The study of Grey and Kunkel stimulated the search for the functional consequences of IgG subclass heterogeneity, triggering investigations into how different IgG subclasses mediate their activity in vivo. This has transformed the way we think about IgG-dependent immune responses and has become the basis for choosing IgG subclasses with a high or low capacity to activate downstream effector functions for therapeutic antibodies. Realizing that IgG subclasses have a differential activity in vivo highlighted that the IgG Fc-domain is far more complex than a simple carrier for the antibody variable region (fragment antigen binding, F(ab)), which has stimulated research into identifying which humoral and cellular effector pathways are responsible for the activity of IgG subclasses in vivo. The diversity of Fc-mediated effector responses far exceeds the four isotypes that were first described by Grey and Kunkel and led to the search for mechanisms to further diversify the Fc structure. A single N-linked glycosylation site on the CH2 domain, first identified by Huber, has provided a structural basis for the functional heterogeneity observed (Arnold et al., 2007). This structural heterogeneity determines the specificity of IgG binding to a diverse set of cellular receptors (Fc receptors) and inflammatory mediators, such as the complement components. Regulation of the glycan composition of the complex, biantennary glycan has been well documented in the IgG response to inflammatory and infectious diseases, highlighting a novel mechanism for diversification of effector responses of IgG. For example, different human (and mouse) IgG subclasses greatly differ in their capacity to activate the classical complement pathway and hence in their ability to induce the production of pro-inflammatory mediators, such as the anaphylatoxins C3a and C5a. Whereas IgG1 and IgG3 efficiently trigger complement activation, IgG2 and IgG4 mostly lack this activity. In a similar manner, IgG1 and IgG3 subclasses are superior in binding to immune cells (termed cytophilic antibodies at the time), an activity of antibodies discovered in the 1960s as well (Berken and Benacerraf, 1966). The molecular basis for antibody cytophilicity was demonstrated by the cloning of the first Fc-receptors for IgG (FcγRs) in 1986, setting the stage for a series of discoveries which have become the framework of how we think about IgG subclass activity today (Lewis et al., 1986; Ravetch et al., 1986). The broad expression of FcγRs on cells of the innate and adaptive immune system and the presence of activating and inhibitory FcγRs coexpressed on the majority of innate immune cell subsets, suggested that IgG antibody activity is tightly regulated. The generation of knockout mice deficient in all or individual FcγRs confirmed this assumption, demonstrating that a critical determinant of IgG subclass activity is the affinity of each IgG subclass for the three activating FcγRs (FcγRI, IIa, IIIa in humans; FcγRI, III, IV in mice) and for the inhibitory FcγRIIb, also referred to as the A/I ratio (Nimmerjahn and Ravetch, 2005). While Fc subclass and its glycan composition are natural determinants of selective FcR engagement, further refinement has been achieved by engineering the Fc to optimize specific FcR interactions. Thus, for example, development of cytotoxic antibodies for cancer therapy routinely involves considering the binding affinity of IgG subclasses to activating and the inhibitory FcγRs and has stimulated IgG Fc-engineering approaches to further optimize this interaction (panels B and C in the figure).

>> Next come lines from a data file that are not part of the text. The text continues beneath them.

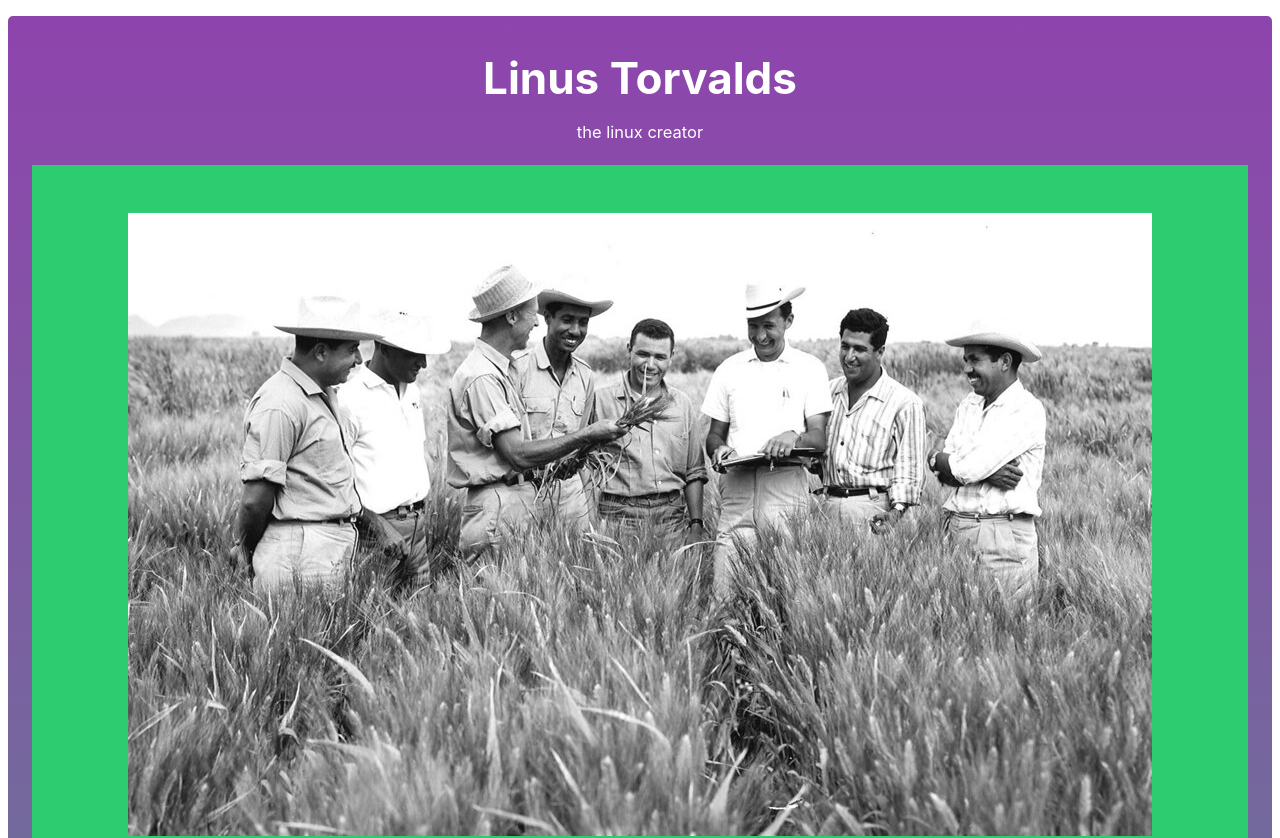
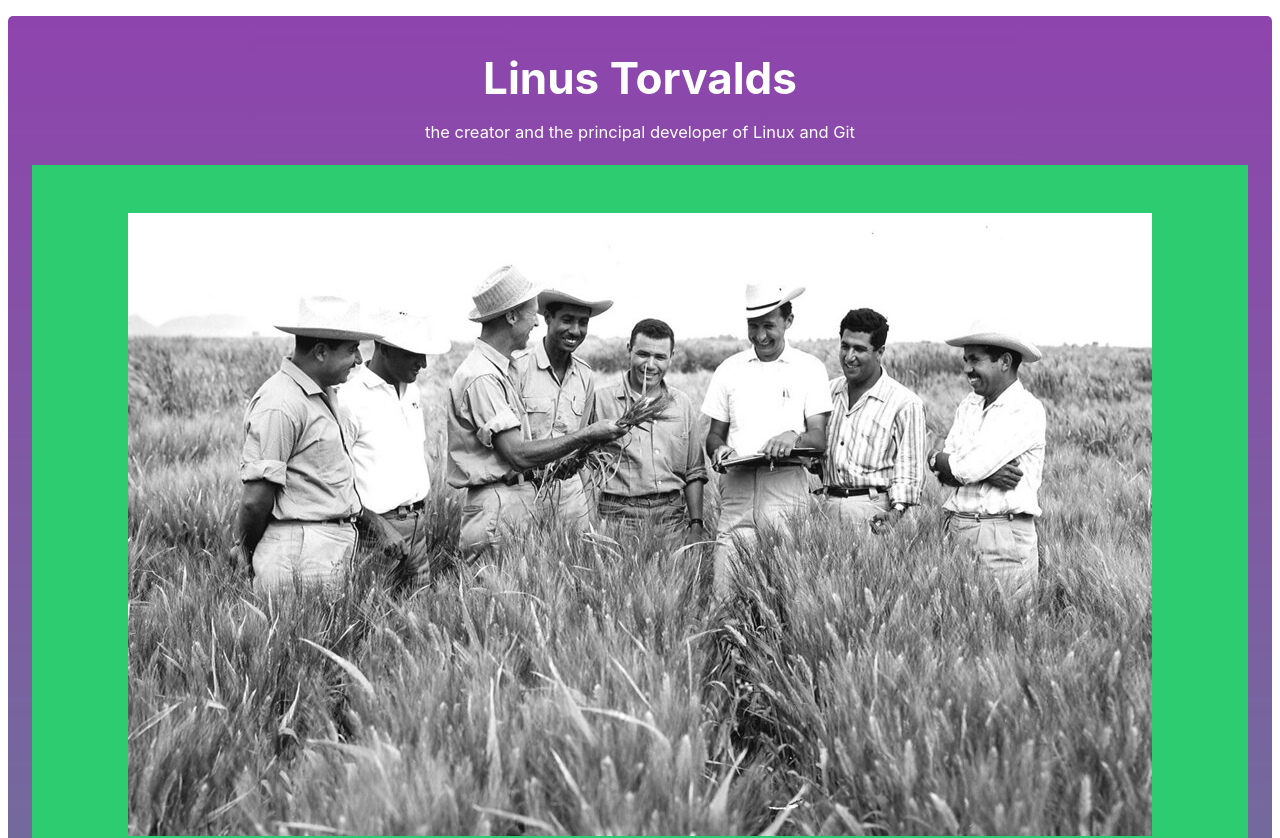
Before and after one commit to pepsamo/tribute-page, a plain HTML site: page index.html in a window 1280 px wide. Shown: the top 838 px of the page. Drawn offline with Linux system fonts and the light colour scheme.

Commit message:
Change the ttle and subtitle

```diff
--- a/index.html
+++ b/index.html
@@ -14,7 +14,7 @@
     <div id="main">
         <header id="title">
             <h1>Linus Torvalds</h1>
-            <p>the linux creator</p>
+            <p>the creator and the principal developer of Linux and Git</p>
         </header>
         <section id="img-div">
             <figure>
```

Along the same lines, studying the mechanism of checkpoint control and immunomodulatory antibodies targeting molecules such as CTLA-4, PD-1, or CD40 has revealed that different strategies need to be considered to make full use of the potent immunomodulatory activities of these antibodies in immunotherapy of cancer. While CTLA-4–specific antibodies required interaction with activating FcγRs to deplete CTLA-4–expressing intratumoral regulatory T cells, CD40-specific antibodies were critically dependent on the presence of the inhibitory FcγRIIb on B cells or other innate immune cell subsets (Beers et al., 2016; Bournazos et al., 2017). Mechanistically, FcγRIIb seemed to act as a platform for cross-linking the Fc portion of CD40-specific antibodies bound to dendritic cells, allowing an optimal induction of activating signaling pathways to induce antigen-presenting cell activation. In contrast, the optimal IgG Fc-domain for preventing the inactivation of PD-1–expressing tumor-specific T cells with PD-1–specific antibodies is an IgG subclass with low or absent FcγR-binding ability to prevent the depletion of tumor-specific T cells, highlighting the importance of understanding the activity of individual IgG antibodies in detail.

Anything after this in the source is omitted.